ADLs Meaning

ADLs, or activities of daily living, are six basic activities that most people do every day without assistance. ADLs are important to understand because nursing homes may use them to gauge a person’s level of functioning. This then aids a long-term care facility in determining whether the individual qualifies for public assistance such as Medicaid or has triggered their long-term care insurance coverage.   

What Are Some ADL Examples?

The six activities of daily living generally encompass the following:

  • Bathing. The ability to clean oneself and perform grooming activities like shaving and brushing teeth

  • Dressing. The ability to dressed oneself without struggling with buttons and zippers

  • Eating. The ability to feed oneself

  • Transferring. Being able to either walk or move oneself from a bed to a wheelchair and back again

  • Toileting. The ability to get on and off the toilet

  • Continence. The ability to control one's bladder and bowel functions

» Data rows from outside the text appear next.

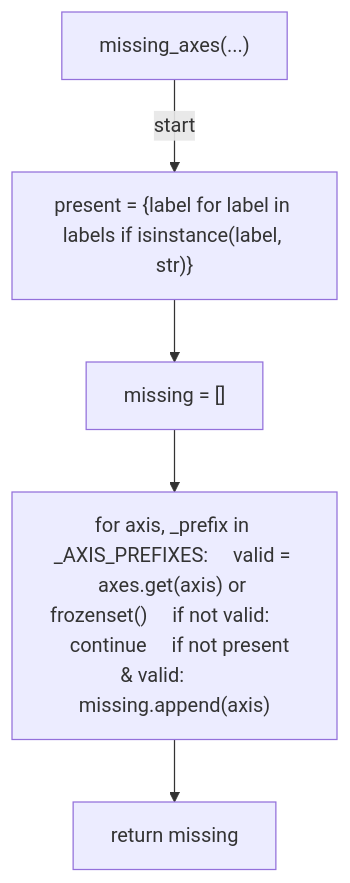
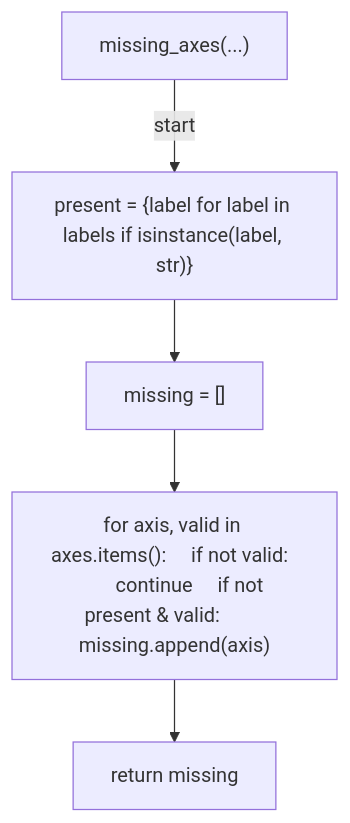
The third of 6 diagrams in docs/generated/scripts/ast/gate_issue_classification_labels.md (tvna/claude-md), drawn with Mermaid before and after one commit. The commit also changed other lines of this file and 3 other files, not shown here.

First line of the commit message:
docs(generated): regenerate decision tree and workflow diagrams

````diff
--- a/docs/generated/scripts/ast/gate_issue_classification_labels.md
+++ b/docs/generated/scripts/ast/gate_issue_classification_labels.md
@@ -28,12 +37,12 @@
 ```mermaid
 flowchart TD
     N001["missing_axes(...)"]
     N002["present = {label for label in labels if isinstance(label, str)}"]
     N003["missing = []"]
-    N004["for axis, _prefix in _AXIS_PREFIXES:     valid = axes.get(axis) or frozenset()     if not valid:         continue     if not present & valid:         missing.append(axis)"]
+    N004["for axis, valid in axes.items():     if not valid:         continue     if not present & valid:         missing.append(axis)"]
     N005["return missing"]
     N001 -->|"start"| N002
     N002 --> N003
     N003 --> N004
     N004 --> N005
 ```
````
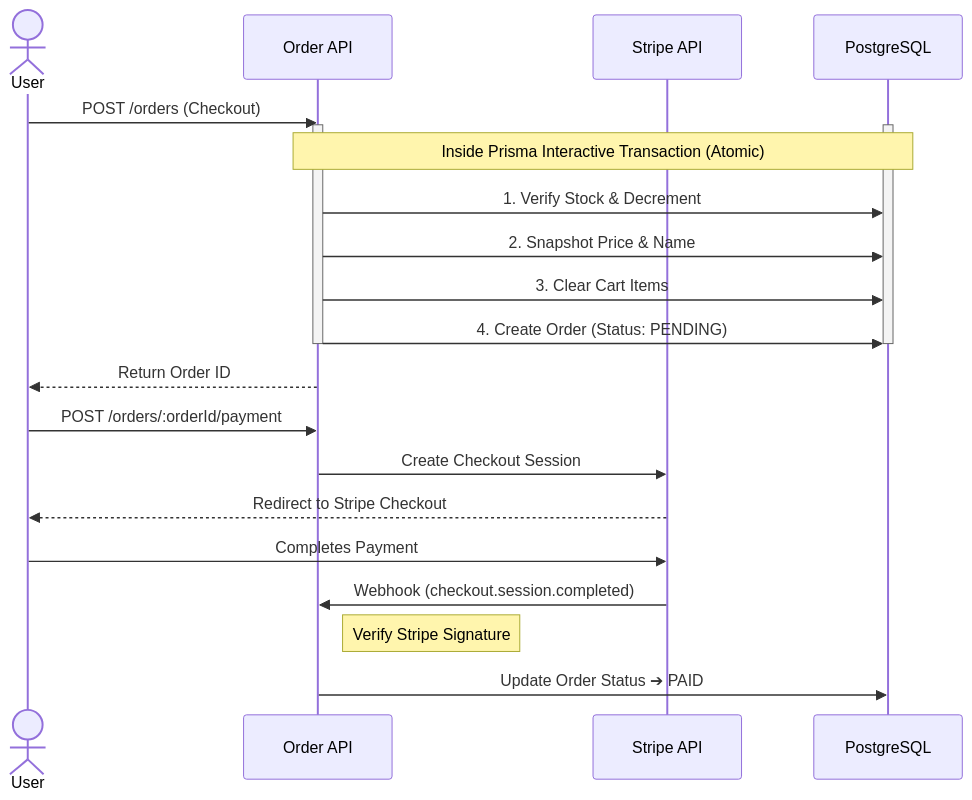
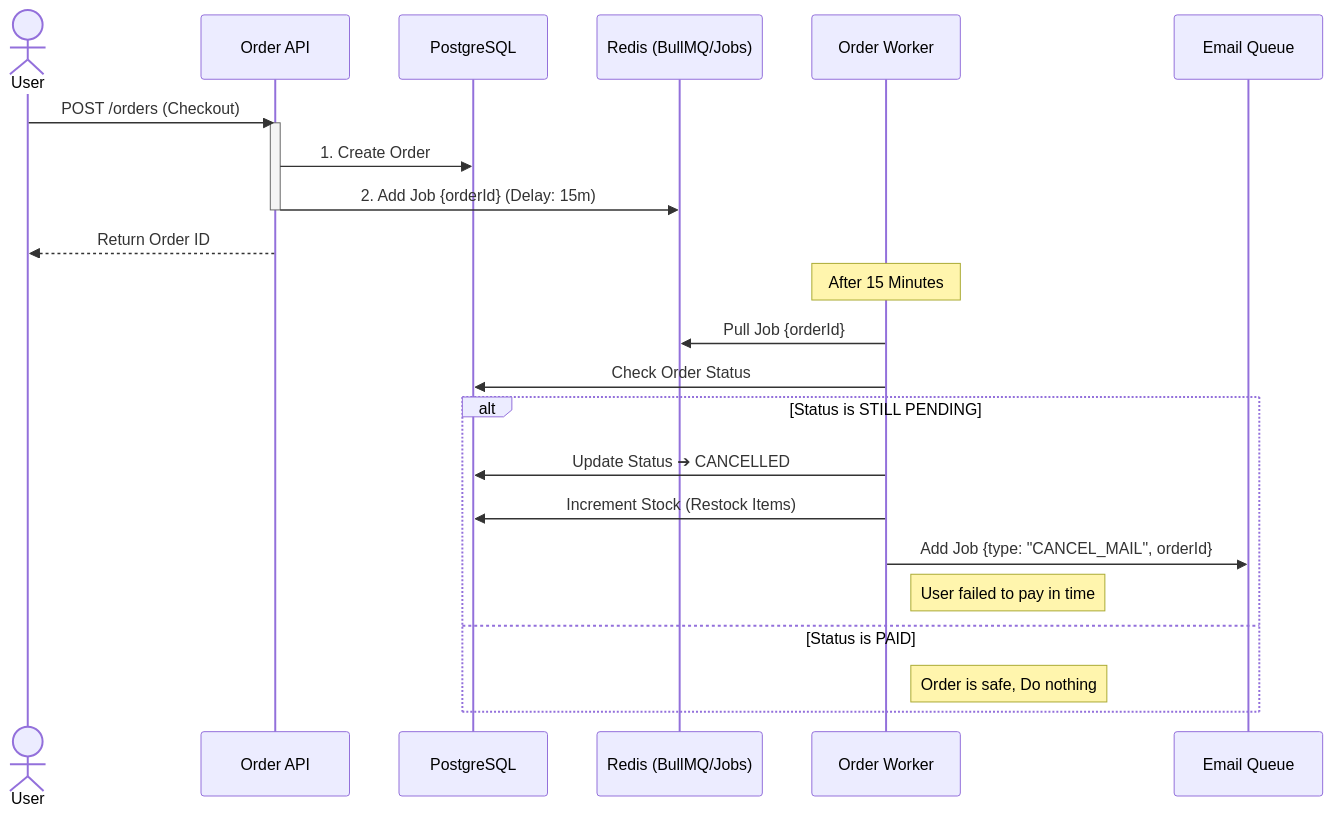
Before and after one commit to Omar3597/ecommerce: the fourth of 4 diagrams in README.md, drawn with Mermaid. The commit also changed other lines of this file, not shown here.

Commit message:
feat(docs): enhance README with updated features, architecture overview, and design decisions

````diff
--- a/README.md
+++ b/README.md
@@ -198,33 +201,33 @@
 ```mermaid
 
 sequenceDiagram
     actor User
     participant API as Order API
-    participant Stripe as Stripe API
     participant DB as PostgreSQL
+    participant Queue as Redis (BullMQ/Jobs)
+    participant Worker as Order Worker
+    participant EmailQ as Email Queue
 
     User->>API: POST /orders (Checkout)
 
-    %% GROUP TRANSACTIONS WITH ACTIVATE/DEACTIVATE%%
     activate API
-    activate DB
-    Note over API, DB: Inside Prisma Interactive Transaction (Atomic)
-    API->>DB: 1. Verify Stock & Decrement
-    API->>DB: 2. Snapshot Price & Name
-    API->>DB: 3. Clear Cart Items
-    API->>DB: 4. Create Order (Status: PENDING)
-    deactivate DB
+    API->>DB: 1. Create Order
+    API->>Queue: 2. Add Job {orderId} (Delay: 15m)
     deactivate API
 
     API-->>User: Return Order ID
 
-    User->>API: POST /orders/:orderId/payment
-    API->>Stripe: Create Checkout Session
-    Stripe-->>User: Redirect to Stripe Checkout
+    Note over Worker: After 15 Minutes
+    Worker->>Queue: Pull Job {orderId}
+    Worker->>DB: Check Order Status
 
-    User->>Stripe: Completes Payment
-    Stripe->>API: Webhook (checkout.session.completed)
-    Note right of API: Verify Stripe Signature
-    API->>DB: Update Order Status ➔ PAID
+    alt Status is STILL PENDING
+        Worker->>DB: Update Status ➔ CANCELLED
+        Worker->>DB: Increment Stock (Restock Items)
+        Worker->>EmailQ: Add Job {type: "CANCEL_MAIL", orderId}
+        Note right of Worker: User failed to pay in time
+    else Status is PAID
+        Note right of Worker: Order is safe, Do nothing
+    end
 
 ```
````
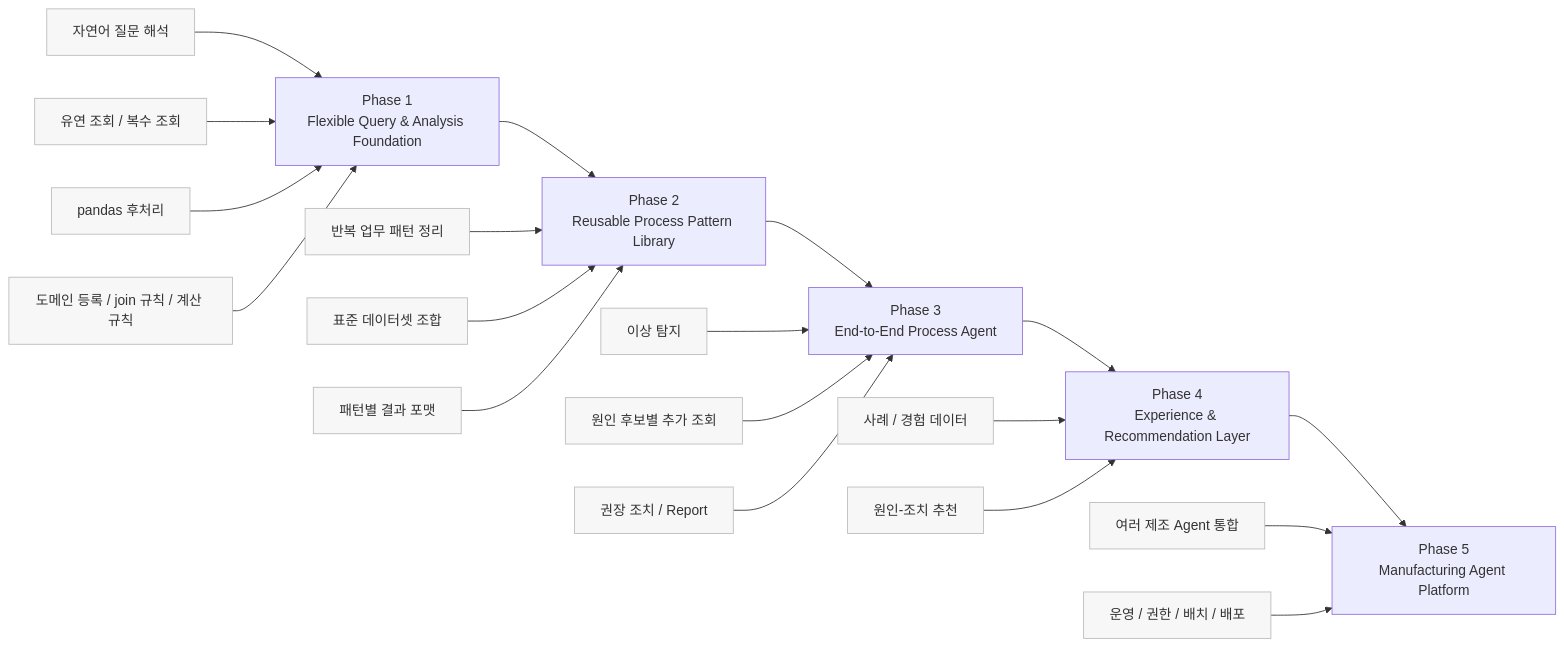
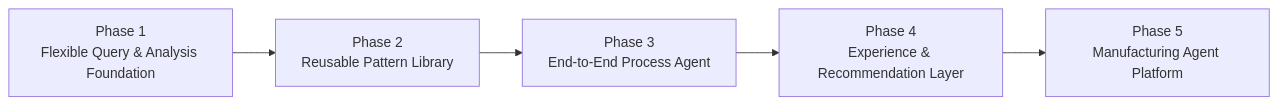
The first of 5 diagrams in reference_materials/docs/MANUFACTURING_AGENT_DIAGRAMS.md (bongG-moon/agent_test_v2), drawn with Mermaid before and after one commit. The commit also changed other lines of this file and 15 other files, not shown here.

````diff
--- a/reference_materials/docs/MANUFACTURING_AGENT_DIAGRAMS.md
+++ b/reference_materials/docs/MANUFACTURING_AGENT_DIAGRAMS.md
@@ -10,28 +7,7 @@
 ```mermaid
 flowchart LR
-    P1["Phase 1<br/>Flexible Query & Analysis Foundation"] --> P2["Phase 2<br/>Reusable Process Pattern Library"]
+    P1["Phase 1<br/>Flexible Query & Analysis Foundation"] --> P2["Phase 2<br/>Reusable Pattern Library"]
     P2 --> P3["Phase 3<br/>End-to-End Process Agent"]
     P3 --> P4["Phase 4<br/>Experience & Recommendation Layer"]
     P4 --> P5["Phase 5<br/>Manufacturing Agent Platform"]
-
-    P1A["자연어 질문 해석"]:::sub --> P1
-    P1B["유연 조회 / 복수 조회"]:::sub --> P1
-    P1C["pandas 후처리"]:::sub --> P1
-    P1D["도메인 등록 / join 규칙 / 계산 규칙"]:::sub --> P1
-
-    P2A["반복 업무 패턴 정리"]:::sub --> P2
-    P2B["표준 데이터셋 조합"]:::sub --> P2
-    P2C["패턴별 결과 포맷"]:::sub --> P2
-
-    P3A["이상 탐지"]:::sub --> P3
-    P3B["원인 후보별 추가 조회"]:::sub --> P3
-    P3C["권장 조치 / Report"]:::sub --> P3
-
-    P4A["사례 / 경험 데이터"]:::sub --> P4
-    P4B["원인-조치 추천"]:::sub --> P4
-
-    P5A["여러 제조 Agent 통합"]:::sub --> P5
-    P5B["운영 / 권한 / 배치 / 배포"]:::sub --> P5
-
-    classDef sub fill:#f7f7f7,stroke:#bbbbbb,color:#333333;
 ```
````
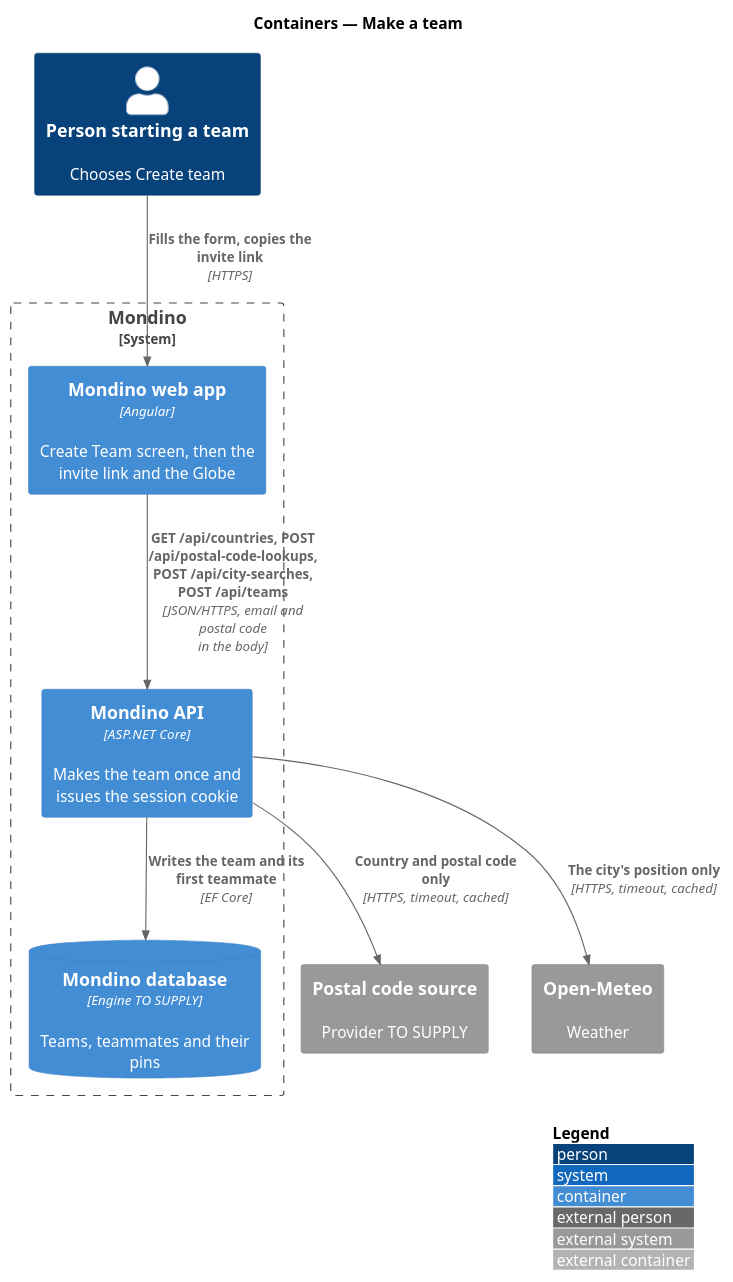
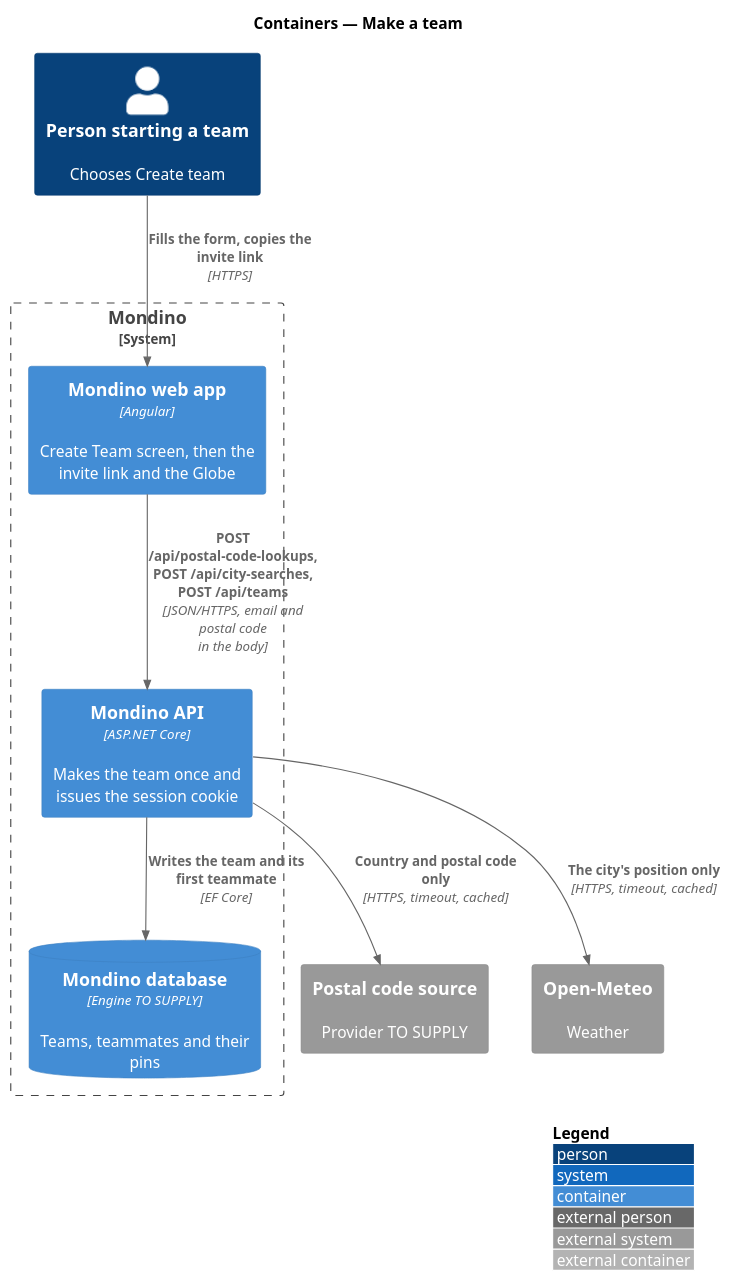
One commit to QuinntyneBrown/Mondino changed the diagram in docs/detailed-designs/joining/make-team/diagrams/c4-container.puml. Above: the diagram before and after it, drawn with PlantUML. The commit also changed 31 other files, not shown here.

```diff
--- a/docs/detailed-designs/joining/make-team/diagrams/c4-container.puml
+++ b/docs/detailed-designs/joining/make-team/diagrams/c4-container.puml
@@ -1,20 +1,20 @@
 @startuml
 !include <C4/C4_Container>
 LAYOUT_WITH_LEGEND()
 title Containers — Make a team
 
 Person(person, "Person starting a team", "Chooses Create team")
 System_Boundary(mondino, "Mondino") {
   Container(web, "Mondino web app", "Angular", "Create Team screen, then the invite link and the Globe")
   Container(api, "Mondino API", "ASP.NET Core", "Makes the team once and issues the session cookie")
   ContainerDb(db, "Mondino database", "Engine TO SUPPLY", "Teams, teammates and their pins")
 }
 System_Ext(postal, "Postal code source", "Provider TO SUPPLY")
 System_Ext(weather, "Open-Meteo", "Weather")
 
 Rel(person, web, "Fills the form, copies the invite link", "HTTPS")
-Rel(web, api, "GET /api/countries, POST /api/postal-code-lookups, POST /api/city-searches, POST /api/teams", "JSON/HTTPS, email and postal code in the body")
+Rel(web, api, "POST /api/postal-code-lookups, POST /api/city-searches, POST /api/teams", "JSON/HTTPS, email and postal code in the body")
 Rel(api, db, "Writes the team and its first teammate", "EF Core")
 Rel(api, postal, "Country and postal code only", "HTTPS, timeout, cached")
 Rel(api, weather, "The city's position only", "HTTPS, timeout, cached")
 @enduml
```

Instrumental Activities of Daily Living

Other, more complicated tasks that are important to living independently, but aren't always necessary on a daily basis. These instrumental activities of daily living (IADLs) include the following:

  • Using a telephone

  • Managing medications

  • Preparing meals

  • Housekeeping

  • Managing personal finances

  • Shopping for groceries or clothes

  • Accessing transportation

  • Caring for pets

Long-term care providers use ADLs and IADLs to determine whether an individual requires assistance. These measures also help indicate how much assistance an individual needs. Long-term care insurance usually begins paying on the policy when the individual cannot perform two or more ADLs.

To qualify for Medicaid nursing home benefits, the state may do an assessment to verify that an applicant needs assistance with ADLs. Other state assistance programs also may require that an applicant be unable to perform a certain number of ADLs before qualifying. 

Consult With an Elder Law Attorney

To learn more about long-term care and Medicaid, be sure to connect with a qualified elder law attorney. They will be able to help you navigate your options and identify the services for which you are eligible. In addition, they can counsel you on the best approaches for financing long-term care services for yourself or a loved one.

Planning for long-term care before you actually need it is vital. Don't push off decisions until the last moment; find an elder law attorney in your area today.

You also may benefit from checking the following foundational articles various long-term care options:


Created date: 11/20/2015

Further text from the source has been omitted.